Data entries
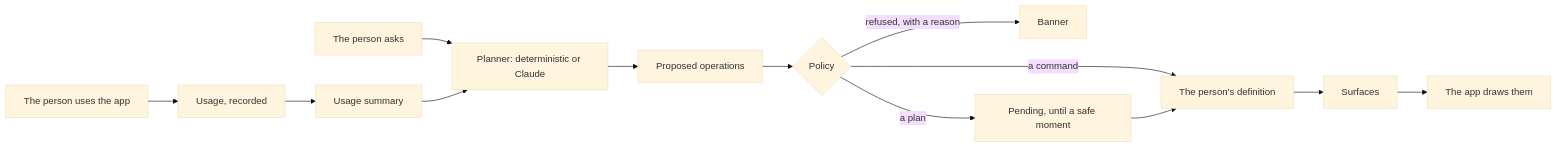
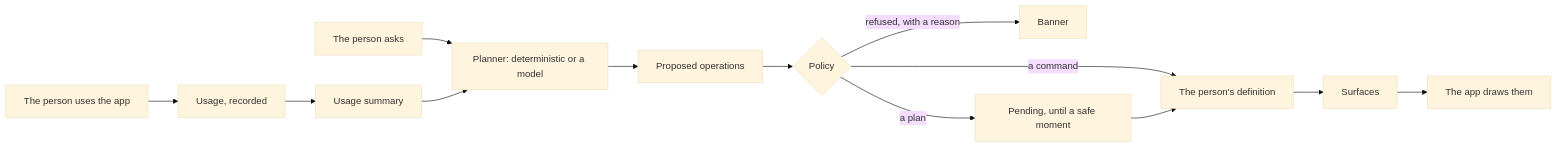
Before and after one commit to plurid/uitive: the diagram in README.md, drawn with Mermaid (base theme). The commit also changed other lines of this file and 60 other files, not shown here.

````diff
--- a/README.md
+++ b/README.md
@@ -163,14 +166,14 @@
 ```mermaid
 flowchart LR
   use[The person uses the app] --> record[Usage, recorded]
   ask[The person asks] --> planner
   record --> summary[Usage summary]
-  summary --> planner[Planner: deterministic or Claude]
+  summary --> planner[Planner: deterministic or a model]
   planner --> proposal[Proposed operations]
   proposal --> policy{Policy}
   policy -- refused, with a reason --> banner[Banner]
   policy -- a command --> definition[The person's definition]
   policy -- a plan --> pending[Pending, until a safe moment]
   pending --> definition
   definition --> surfaces[Surfaces] --> app[The app draws them]
 ```
````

▶ _Directions for this task_
Find each line in the data above with the word "planner", then copy it.

▶ _Response area_
   ask[The person asks] --> planner
-  summary --> planner[Planner: deterministic or Claude]
+  summary --> planner[Planner: deterministic or a model]
   planner --> proposal[Proposed operations]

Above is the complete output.